Album Review: Wowod – Yarost’ I Proshchenie


Album Review: Wowod - Yarost' I Proshchenie
Reviewed by Dan Barnes

It’s Boxing Day as I sit writing this – I still have half a turkey to go at and it looks like that’ll be coming into the new year with me – but at least East 17, Wham! and Maria Carey have buggered off for another eleven months. So, what better way to sweep away those seasonal blues than with a new release; and all I can say about Wowod’s upcoming album is: WOW!

Following on from a couple of EPs, Yarost’l Proshchenie is the St Petersburg band’s debut full length and is being released by Church Road Records, home of such bands a Palm Reader, Respire and Svalbard. I mention this only to show the company Wowod keep and the huge scope you can expect when picking up this record.

Yarost’I Proshchenie is quite literally an album of two halves: one half, the odd numbered songs, being lengthy Post-Metal medications, whereas the even numbered tracks are frenzied whirlwinds of aggression. The record opens with the twelve-minute epic, Rekviem. It is a song which utilises its lengthy run-time to lay down a maker for the rest of the record. Slowly building from the atmospheric soundscapes of the opening minutes, with its Blade Runner-esque keys and steady, metronomic drum, Rekviem adds elements throughout until, at five minutes in, the guitar thickens, and a raw and guttural voice is introduced. This is only a moment, as the song continues to build larger and larger; guitars and keys weave as the sound soars, accompanied by a fragile clean vocal, reminiscent of Burton C. Bell during Fear Factory’s more wistful moments.
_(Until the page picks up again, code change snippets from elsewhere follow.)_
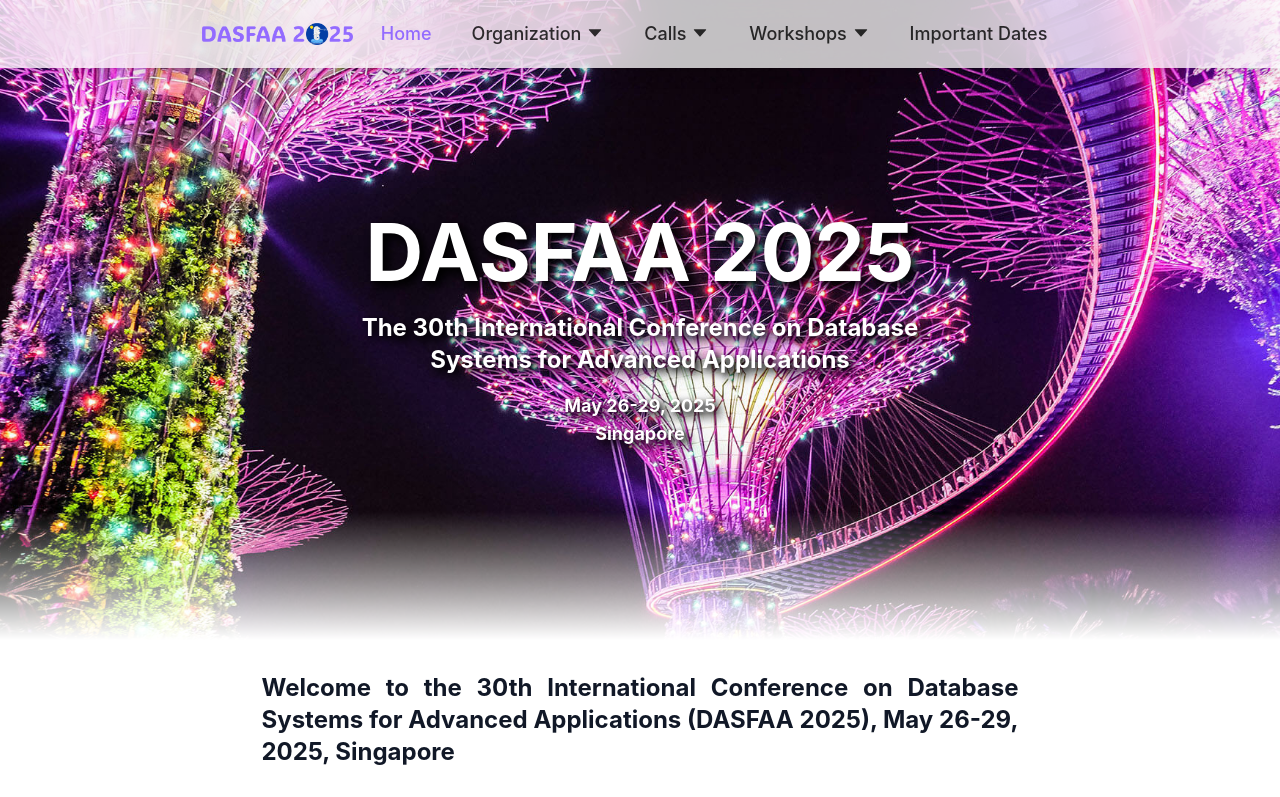
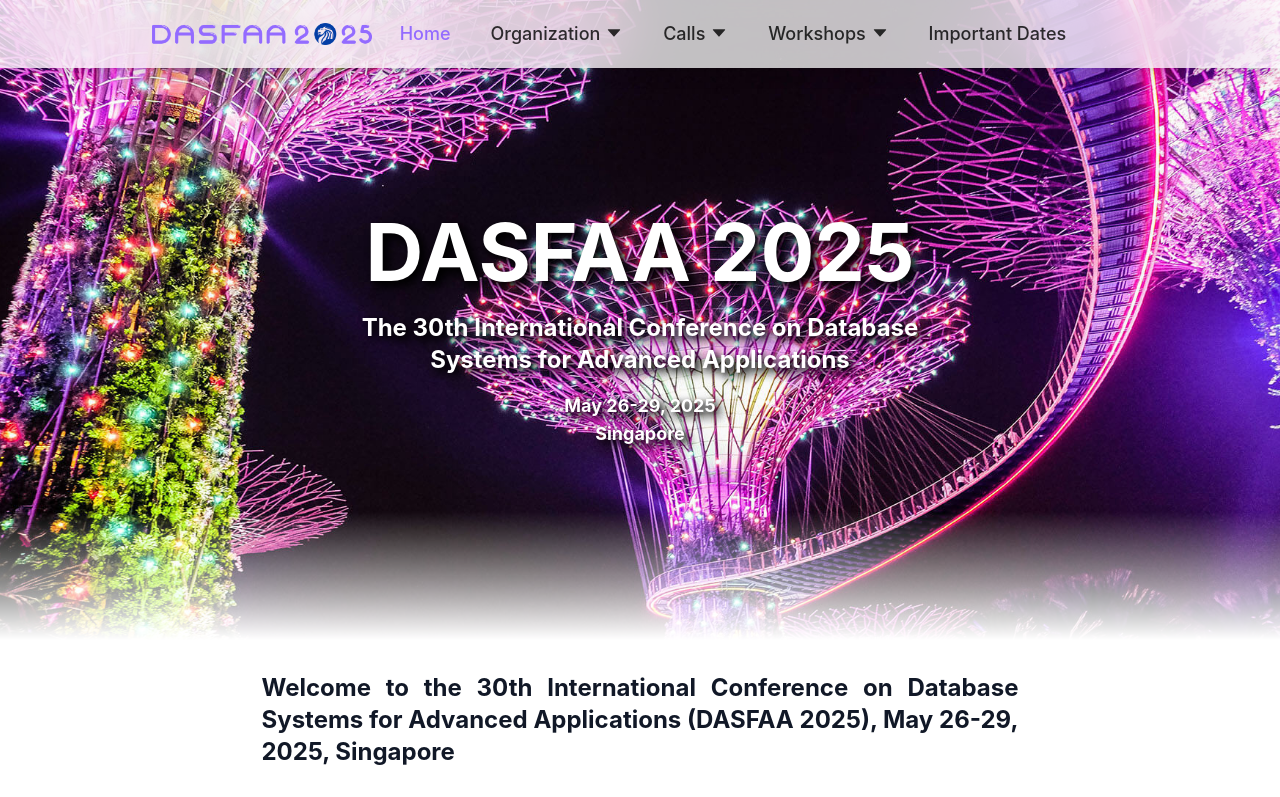
Before and after one commit to dasfaa2025/dasfaa2025.github.io, a React (Vite) app: page /important-dates in a window 1280 px wide. Shown: the top 797 px of the page. Built offline with nearby package versions, Linux system fonts and the light colour scheme.

Commit message:
chore: update logo

```diff
--- a/src/components/Header/index.tsx
+++ b/src/components/Header/index.tsx
@@ -138,7 +138,7 @@ const Header = () => {
         mobileMenuVisible ? "max-sm:max-h-[800px]" : "",
       )}
     >
-      <div className="flex items-center justify-start px-3 py-3 space-x-4 w-[900px] mx-auto max-sm:justify-between max-sm:w-full">
+      <div className="flex items-center justify-start px-3 py-3 space-x-4 w-[1000px] mx-auto max-sm:justify-between max-sm:w-full">
         <Link to="/">
           <img src={LogoDASFAA2025} className="block h-[22px] w-auto" />
         </Link>
```
Also changed, not shown: src/assets/logo-dasfaa2025.png, 1 other file (tests, documents, lock files or other folders).
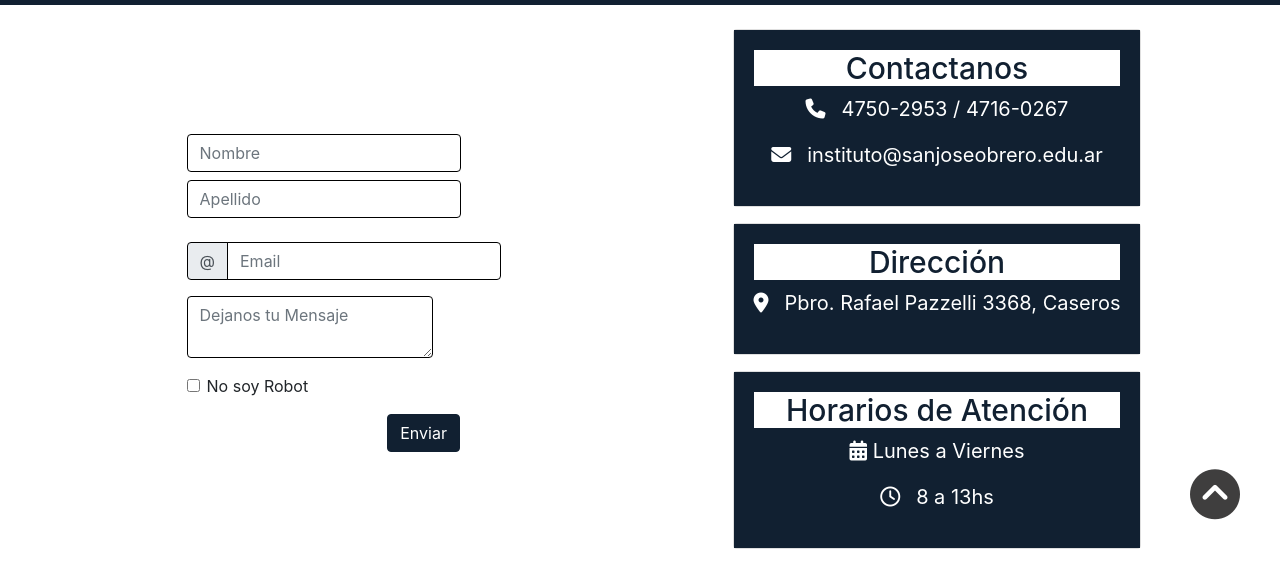
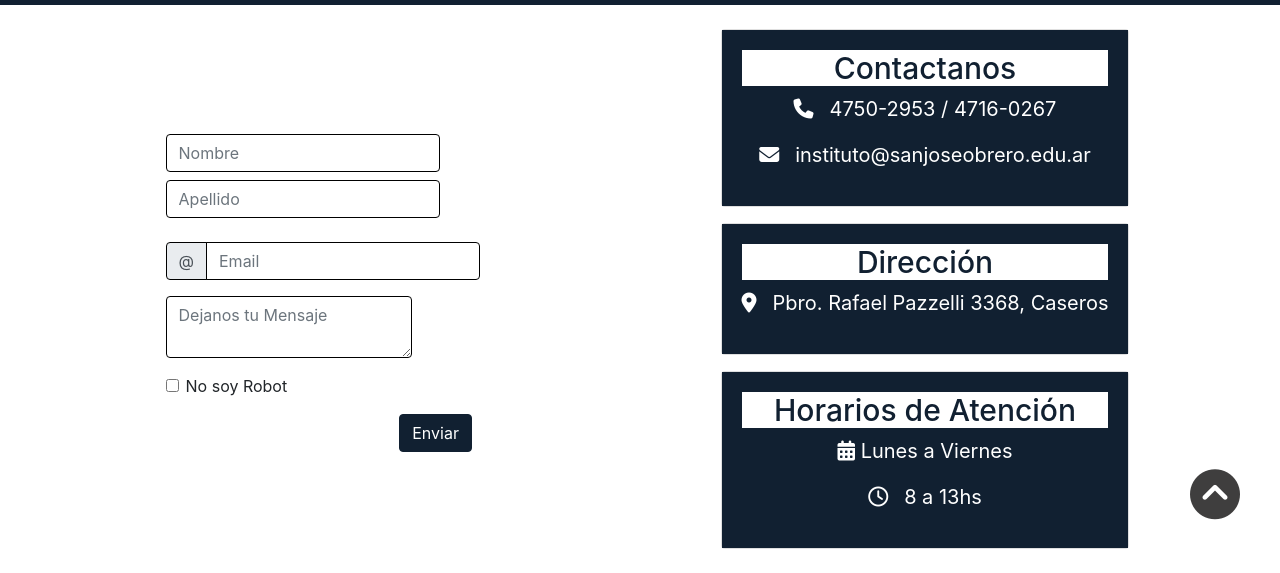
Before and after one commit to agusreyb/entrega_final, a website: page pages/contacto.html in a window 1280 px wide. Shown: the part 227-800 px from the top of the page. Drawn offline with Linux system fonts and the light colour scheme.

Commit message:
arreglo form contacto

```diff
--- a/pages/contacto.html
+++ b/pages/contacto.html
@@ -82,7 +82,8 @@
 
     <main class="container mt-4 mb-4">
         <div class="row justify-content-center align-items-center">
-            <div class="col-6 fondo_form p-5 mr-4">
+            <div class="col-6 fondo_form
+            ">
                 <form class="form-inline mb-3">
                     <label class="sr-only" for="inlineFormInputName2">Nombre</label>
                     <input type="text" class="form-control mb-2 mr-sm-2" id="inlineFormInputName2" placeholder="Nombre">
```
There is no respite after such an emotional charged beginning as Tanec Yarosti is a full-on death metal-infused hardcore barrage. Two minutes of unrelenting musical destruction just to make sure you haven’t made yourself too comfortable.

Album Review: Wowod - Yarost

This juxtaposition of the widescreen and cinemascopic with the intense battery persists across Yarost’I Proshchenie, but for the most part the likes of Zhazhda and Zov Tysyachi Nozhey arrive as oasis of calm, regardless of the whirlwind drumming and flailing guitar that would mark the heavy limit of many a band out there.

Case in point is the latter, Zov Tysyachi Nozey – a frenzied death metal attack which seems tame after the immensity of Chornaya Zemlyao, with its slow building dirge and falsely-comforting piano, morphing into a track so heavy it might just have its own gravitational pull.

Clocking in a little over forty-minutes, Yarost’I Proshchenie is a record that never feels like it outstays its welcome. The seven tracks on offer have enough imagination and present sufficient ideas to make continual returns not just inevitable, but necessary.

Wowod have created an album that, if all things were fair, would stand colossus over all other heavy releases in 2021; an album that will simultaneously knock your teeth out and elevate you to soar on mighty wings.

The bar has now been sent. The marker laid down. Let the 2021 game begin.

For all the latest news, reviews, interviews across the heavy metal spectrum follow THE RAZORS'S EDGE on facebook, twitter and instagram.